═══ Records supplied ═══
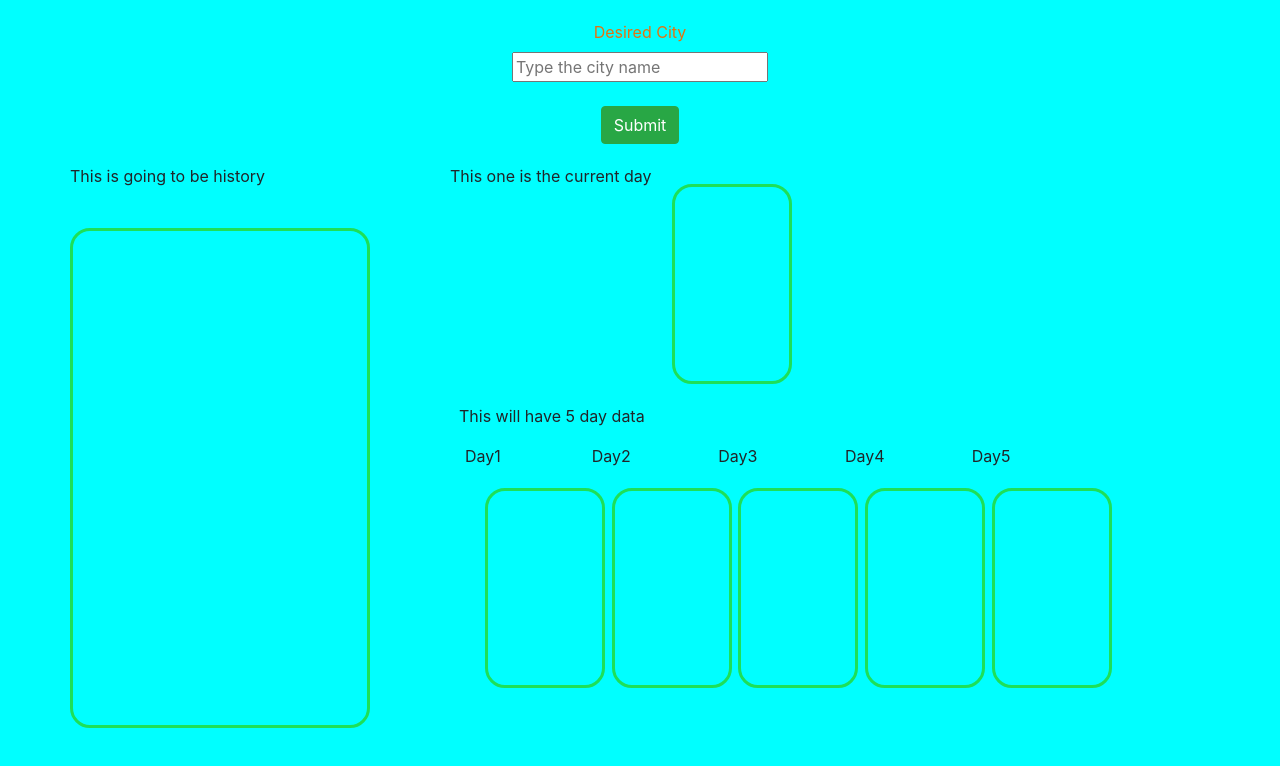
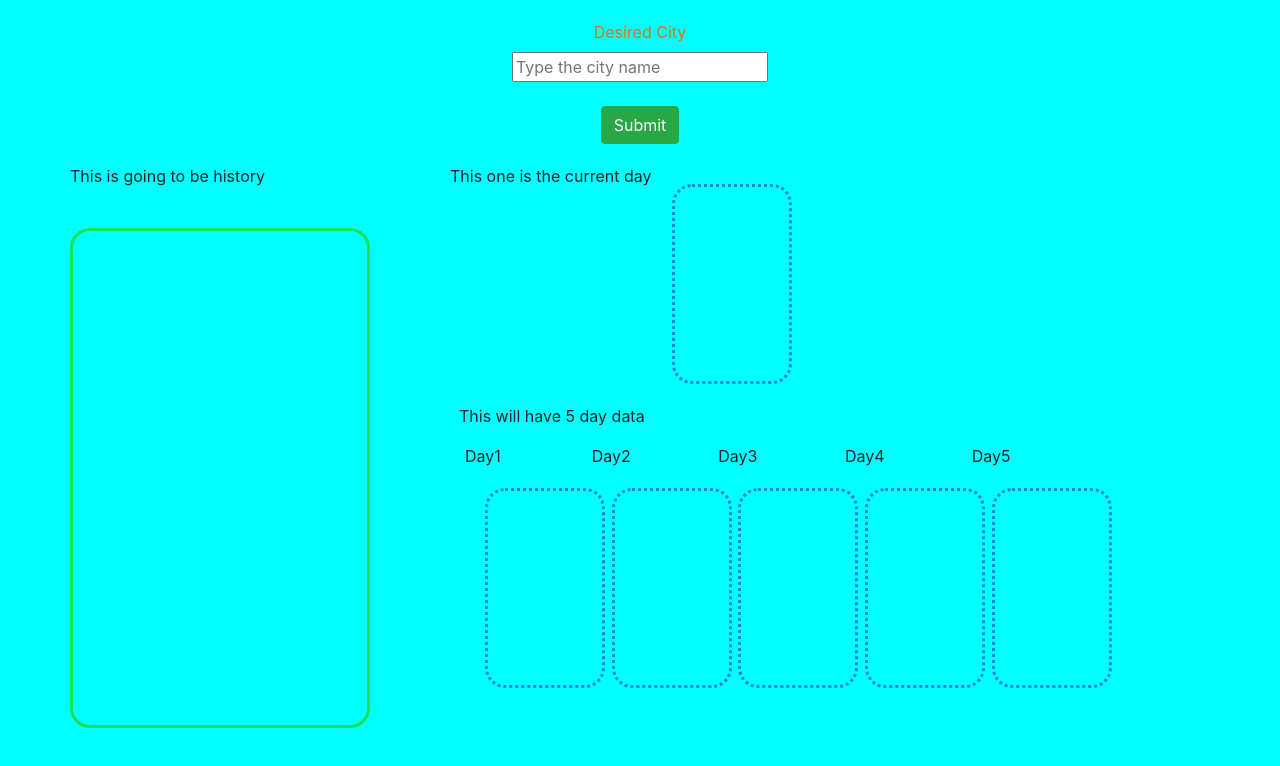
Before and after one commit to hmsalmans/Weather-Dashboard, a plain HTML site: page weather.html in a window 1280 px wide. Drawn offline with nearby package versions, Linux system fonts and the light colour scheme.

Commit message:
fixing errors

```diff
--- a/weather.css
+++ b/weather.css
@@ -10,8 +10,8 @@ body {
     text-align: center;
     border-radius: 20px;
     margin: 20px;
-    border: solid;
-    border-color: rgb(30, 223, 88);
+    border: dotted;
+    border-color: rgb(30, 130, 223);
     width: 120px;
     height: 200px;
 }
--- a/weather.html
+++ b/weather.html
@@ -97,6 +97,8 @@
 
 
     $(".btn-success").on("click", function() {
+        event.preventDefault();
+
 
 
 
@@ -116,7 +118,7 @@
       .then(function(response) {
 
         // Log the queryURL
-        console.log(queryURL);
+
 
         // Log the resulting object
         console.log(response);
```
═══
═══ Records supplied ═══
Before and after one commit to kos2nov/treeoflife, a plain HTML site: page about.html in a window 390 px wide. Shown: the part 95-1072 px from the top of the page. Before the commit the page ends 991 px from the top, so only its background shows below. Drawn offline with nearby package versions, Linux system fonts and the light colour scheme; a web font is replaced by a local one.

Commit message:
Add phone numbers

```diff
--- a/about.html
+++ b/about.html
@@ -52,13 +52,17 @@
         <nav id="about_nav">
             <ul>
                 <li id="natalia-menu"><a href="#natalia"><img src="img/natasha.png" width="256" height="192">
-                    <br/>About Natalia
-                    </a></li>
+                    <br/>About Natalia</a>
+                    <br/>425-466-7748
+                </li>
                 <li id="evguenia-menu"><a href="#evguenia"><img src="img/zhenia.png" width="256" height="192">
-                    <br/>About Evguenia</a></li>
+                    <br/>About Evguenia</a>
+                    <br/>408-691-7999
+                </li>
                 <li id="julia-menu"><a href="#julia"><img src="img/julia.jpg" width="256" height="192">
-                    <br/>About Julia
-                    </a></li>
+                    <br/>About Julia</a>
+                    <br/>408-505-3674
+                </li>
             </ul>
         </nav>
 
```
═══
* **Your assignment**
Using the data above, return every line that contains the string "href".

* **Result of this exercise**
                 <li id="natalia-menu"><a href="#natalia"><img src="img/natasha.png" width="256" height="192">
                 <li id="evguenia-menu"><a href="#evguenia"><img src="img/zhenia.png" width="256" height="192">
                 <li id="julia-menu"><a href="#julia"><img src="img/julia.jpg" width="256" height="192">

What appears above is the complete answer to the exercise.